As part of Senator Lisa Murkowski’s (R-AK) efforts to craft comprehensive energy legislation, the Senate Energy and Natural Resources Committee recently held a hearing to discuss 26 bills that would expand energy supplies. In addition to several bills that look to expand domestic offshore oil and gas production, other topics covered included geothermal energy, methane hydrates, helium, hydropower, coal, and biomass.

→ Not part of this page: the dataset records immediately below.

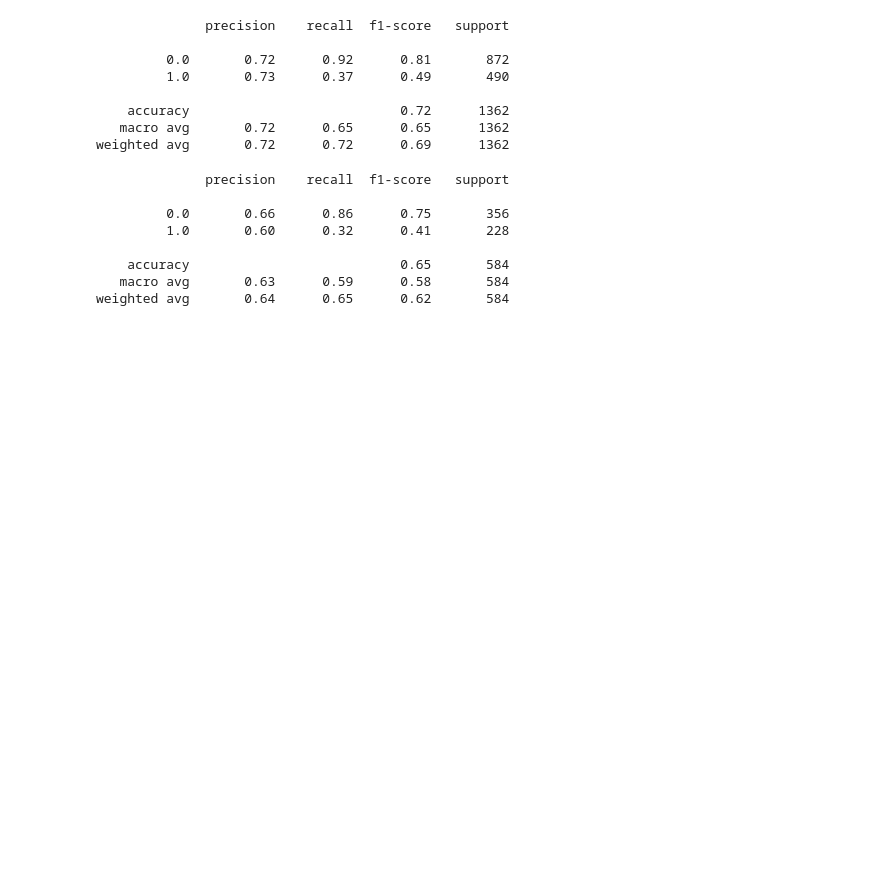
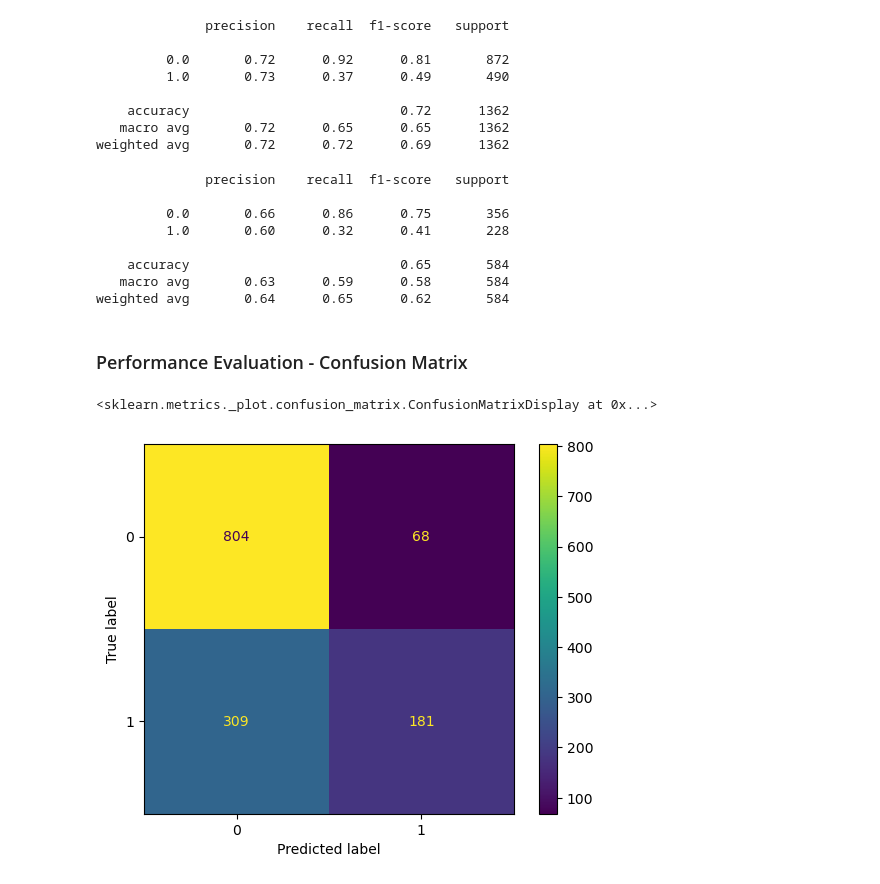
Before and after one commit to 2Rings/Quant_Strategies, a Jupyter notebook: MLTrading/SupervisedLearning/XGBOOST_Binary_Classification.ipynb, the cells around one changed output. Drawn from its saved outputs; the diff is of its cells as text; code cells hidden in the pictures; blank space fills up the shorter version.

Commit message:
performance eval

```diff
--- a/MLTrading/SupervisedLearning/XGBOOST_Binary_Classification.ipynb
+++ b/MLTrading/SupervisedLearning/XGBOOST_Binary_Classification.ipynb
@@ -290,3 +290,12 @@ print(classification_report(y_test, test_yhat))
     accuracy                           0.65       584
    macro avg       0.63      0.59      0.58       584
 weighted avg       0.64      0.65      0.62       584
+# %% [markdown]
+### Performance Evaluation - Confusion Matrix
+# %%
+# Training Confusion Matrix
+cm_train = confusion_matrix(y_train, train_yhat)
+ConfusionMatrixDisplay(cm_train).plot()
+# %% [output]
+<sklearn.metrics._plot.confusion_matrix.ConfusionMatrixDisplay at 0x...>
+[figure, added]
```
Also changed, not shown: parts of 5 cells of this notebook.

In her opening statement, Senator Murkowski discussed the abundant amount of energy that the state of Alaska possesses and noted that there are already 35 wells that have been drilled in the Beaufort and Chukchi seas so she is unsure why many believe that drilling in the Arctic is unsafe. She also highlighted her bill, The Alaska Outercontinental Shelf Lease Sale Act (S 1278), which would increase the number and frequency of lease sales in Alaska and also include revenue sharing for the state.

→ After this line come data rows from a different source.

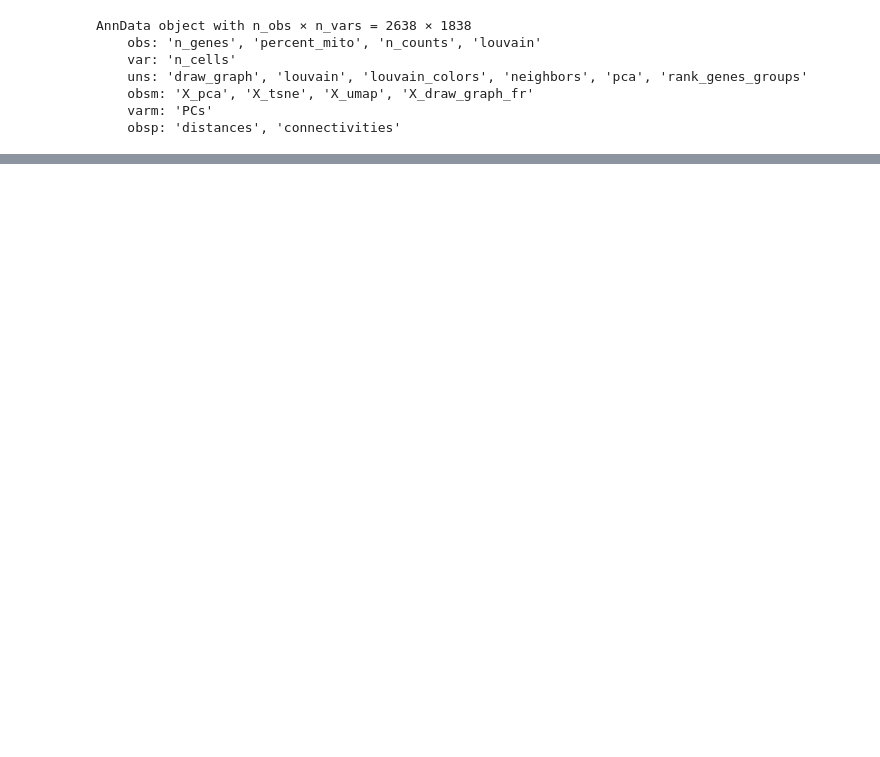
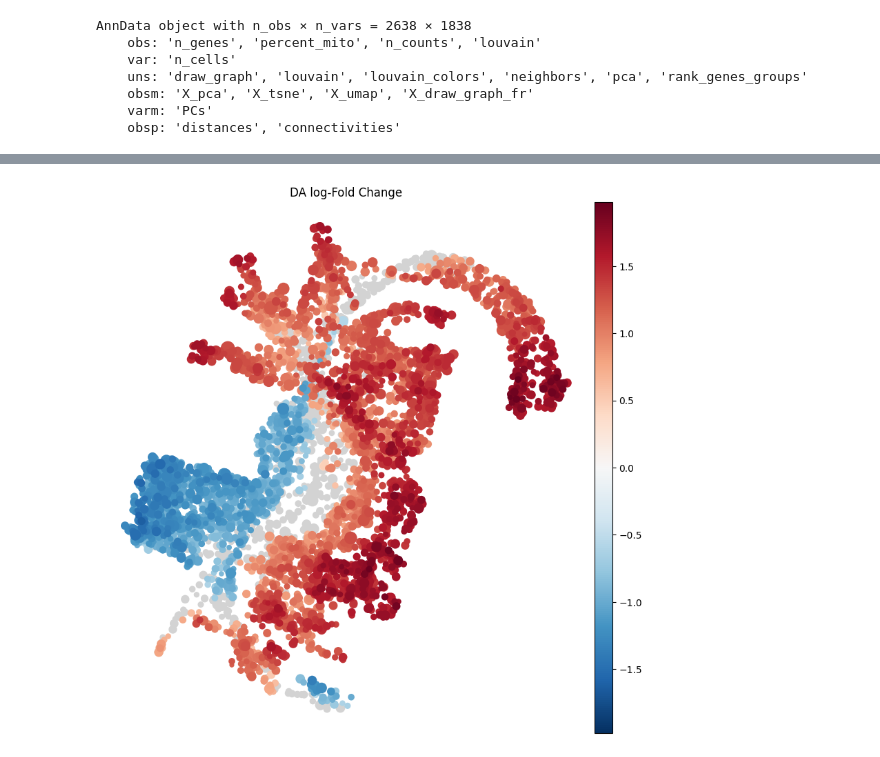
Before and after one commit to tuonglab/Alicia-Project-1, a Jupyter notebook: notebooks/Milo for Mehtonen et al.ipynb, the cells around one changed output, grey strips where cells are left out. Drawn from its saved outputs; the diff is of its cells as text; code cells hidden in the pictures; blank space fills up the shorter version.

```diff
--- a/notebooks/Milo for Mehtonen et al.ipynb
+++ b/notebooks/Milo for Mehtonen et al.ipynb
@@ -65,0 +188,8 @@ KeyError: 'logFC'
+# %%
+plt.rcParams["figure.figsize"] = [10,10]
+milopl.plot_nhood_graph(adata,
+                        alpha=0.01, ## SpatialFDR level (1%)
+                        min_size=2 ## Size of smallest dot
+                       )
+# %% [output]
+[figure, added]
```
Also changed, not shown: parts of 34 cells of this notebook, 1 other file.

Testifying on behalf of the Department of Interior (DOI), Bureau of Ocean Management Director, Abigail Hopper said that her agency opposes the Offshore Energy and Jobs Act (S 1276), the Alaska Outercontinental Shelf Lease Sale Act (S 1278), and the Southern Atlantic Energy Security Act (S 1279), which would allow for additional lease sales in the eastern Gulf of Mexico, Alaska, and the Atlantic and revenue sharing with those states. Hopper said that in addition to the fact that these bills would not give DOI the discretion to determine which areas are appropriate for development, that the agency does not support revenue sharing provisions in those bills. According to Hopper, DOI is in the process of looking to redirect state revenue sharing payments under the Gulf of Mexico Security Act of 2006 (GOMESA) because DOI believes that these revenues should go to federal natural resources, watershed, and conservation efforts which are of greater benefit to U.S. taxpayers. Hopper also expressed opposition to the Condensate Act (S 1224) which would require DOE to define the term “condensate” as well as have DOI consider condensates a separate commodity. Although DOI is not opposed to having a standard definition for what constitutes a “condensate”, Hopper said that that requiring the U.S. Geological Survey to perform undiscovered petroleum resource assessments for condensates would be burdensome.

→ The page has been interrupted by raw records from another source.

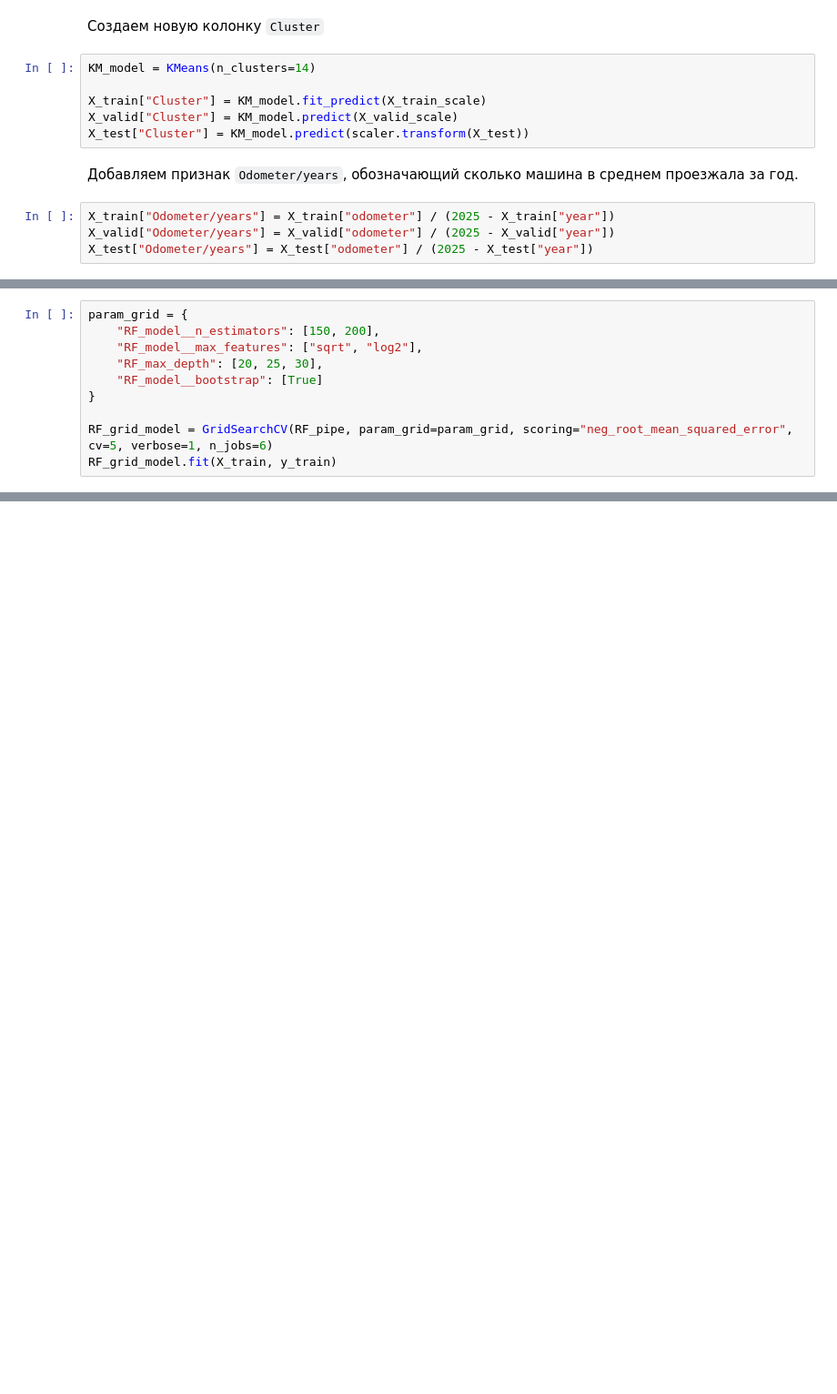
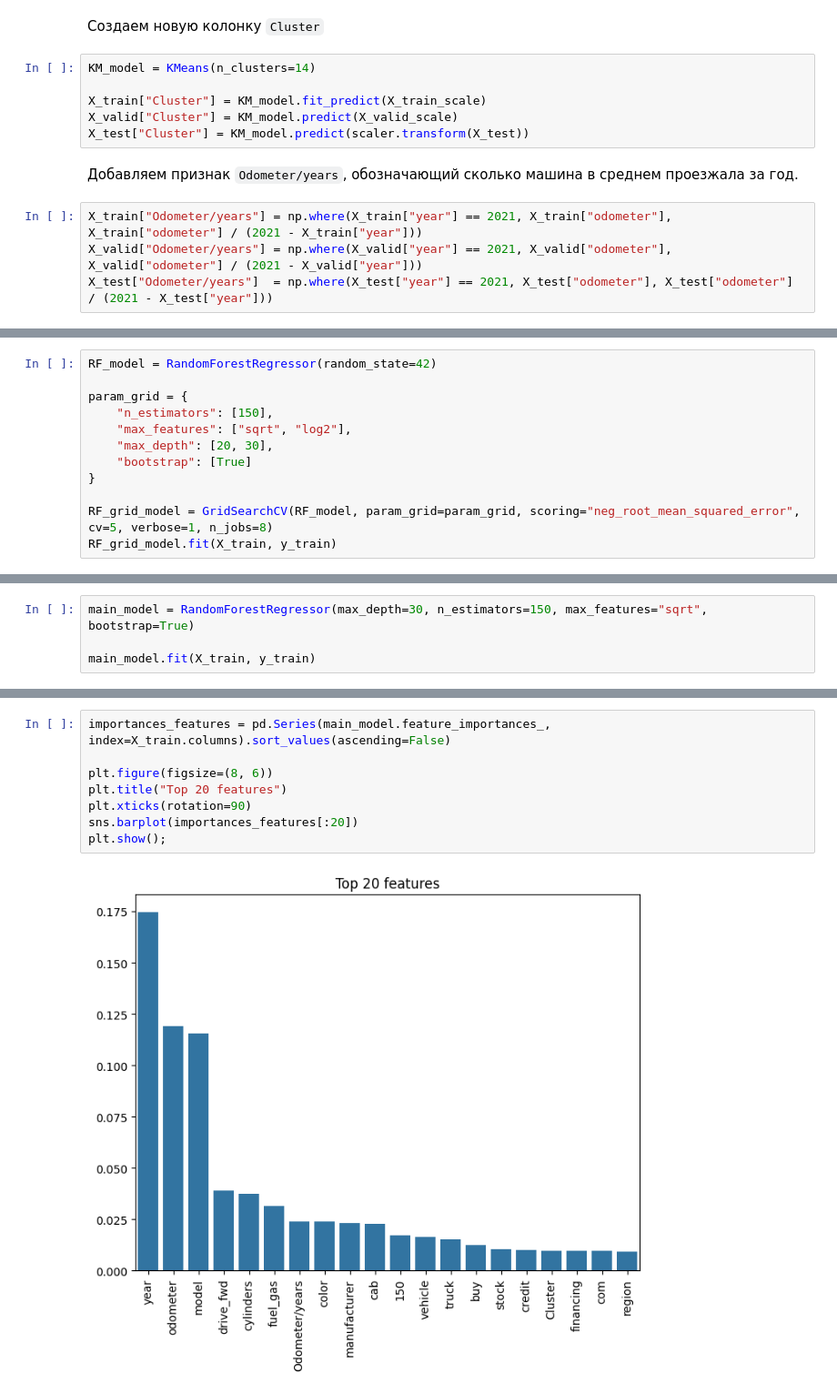
Before and after one commit to MoyMarMois/Carset, a Jupyter notebook: carset.ipynb, the cells around one changed output, grey strips where cells are left out. Shown at 91% size. Saved outputs shown, nothing was run; the diff lists cells and outputs as text; blank space fills up the shorter version.

```diff
--- a/carset.ipynb
+++ b/carset.ipynb
@@ -857,6 +853,6 @@ X_test["Cluster"] = KM_model.predict(scaler.transform(X_test))
 # %% [markdown]
 Добавляем признак `Odometer/years`, обозначающий сколько машина в среднем проезжала за год.
 # %%
-X_train["Odometer/years"] = X_train["odometer"] / (2025 - X_train["year"])
-X_valid["Odometer/years"] = X_valid["odometer"] / (2025 - X_valid["year"])
-X_test["Odometer/years"] = X_test["odometer"] / (2025 - X_test["year"])
+X_train["Odometer/years"] = np.where(X_train["year"] == 2021, X_train["odometer"], X_train["odometer"] / (2021 - X_train["year"]))
+X_valid["Odometer/years"] = np.where(X_valid["year"] == 2021, X_valid["odometer"], X_valid["odometer"] / (2021 - X_valid["year"]))
+X_test["Odometer/years"]  = np.where(X_test["year"] == 2021, X_test["odometer"], X_test["odometer"] / (2021 - X_test["year"]))
@@ -865,10 +878,12 @@ X_test["Odometer/years"] = X_test["odometer"] / (2025 - X_test["year"])
 # %%
+RF_model = RandomForestRegressor(random_state=42)
+
 param_grid = {
-    "RF_model__n_estimators": [150, 200],
-    "RF_model__max_features": ["sqrt", "log2"],
-    "RF_max_depth": [20, 25, 30],
-    "RF_model__bootstrap": [True]
+    "n_estimators": [150],
+    "max_features": ["sqrt", "log2"],
+    "max_depth": [20, 30],
+    "bootstrap": [True]
 }
 
-RF_grid_model = GridSearchCV(RF_pipe, param_grid=param_grid, scoring="neg_root_mean_squared_error", cv=5, verbose=1, n_jobs=6)
+RF_grid_model = GridSearchCV(RF_model, param_grid=param_grid, scoring="neg_root_mean_squared_error", cv=5, verbose=1, n_jobs=8)
 RF_grid_model.fit(X_train, y_train)
@@ -874,0 +918,4 @@ RF_grid_model.fit(X_train, y_train)
+# %%
+main_model = RandomForestRegressor(max_depth=30, n_estimators=150, max_features="sqrt", bootstrap=True)
+
+main_model.fit(X_train, y_train)
@@ -874,0 +924,10 @@ RF_grid_model.fit(X_train, y_train)
+# %%
+importances_features = pd.Series(main_model.feature_importances_, index=X_train.columns).sort_values(ascending=False)
+
+plt.figure(figsize=(8, 6))
+plt.title("Top 20 features")
+plt.xticks(rotation=90)
+sns.barplot(importances_features[:20])
+plt.show();
+# %% [output]
+[figure, added]
```
Also changed, not shown: parts of 91 cells of this notebook, 1 other file.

Senator Murkowski made it clear that she was not at all pleased that DOI is considering a change in its revenue sharing policy with states and was hopeful that Secretary Jewell would keep her promise to consult Congress before implementing these changes. Senator Cassidy (R-LA) also noted that the revenues that the state of Louisiana is currently receiving under GOMESA are used for coastal restoration, which is a top priority for the state.
Testifying on behalf of the Alaska Center for Energy, Deputy Director Brad Sheets discussed some of the renewable and off grid energy research the Center is engaged in which looks to provide reliable and affordable energy to Alaskans, particularly to those in remote areas where power is extremely expensive. In addition to developing these important technologies, the Center also supports research to develop Alaska’s unconventional fossil resources, including methane hydrates. Sheets referenced a memorandum of understanding (MOU) between the Department of Energy and the Alaska Department of Natural Resources concerning the development of methane hydrates on Alaska’s North Slope that was signed in 2013. Under the MOU, DOE’s Office of Fossil Energy is charged with conducting research and development activities on methane hydrates in the state. He stressed that Alaska strongly supports this research and he is hopeful that it will lead to the commercialization of methane hydrates.
Senator Murkowski is expected to hold more hearings on legislative proposals that she hopes to include in a comprehensive energy bill. In addition to the energy supply hearing, the Committee has also held hearings on legislation addressing energy efficiency and energy infrastructure. A hearing on energy accountability and reform legislation has also been scheduled for early June. In addition to these topics, legislation to end the crude oil ban may also be included.
The House Energy and Commerce Committee is moving through a similar process. To date, the Energy and Commerce Committee has released discussion titles on several topics including: 21st Century Energy Workforce, energy reliability and security, energy efficiency, reform of the strategic petroleum reserve, Federal Energy Regulatory Commission permitting modernization for hydropower projects and natural gas pipelines, and energy diplomacy.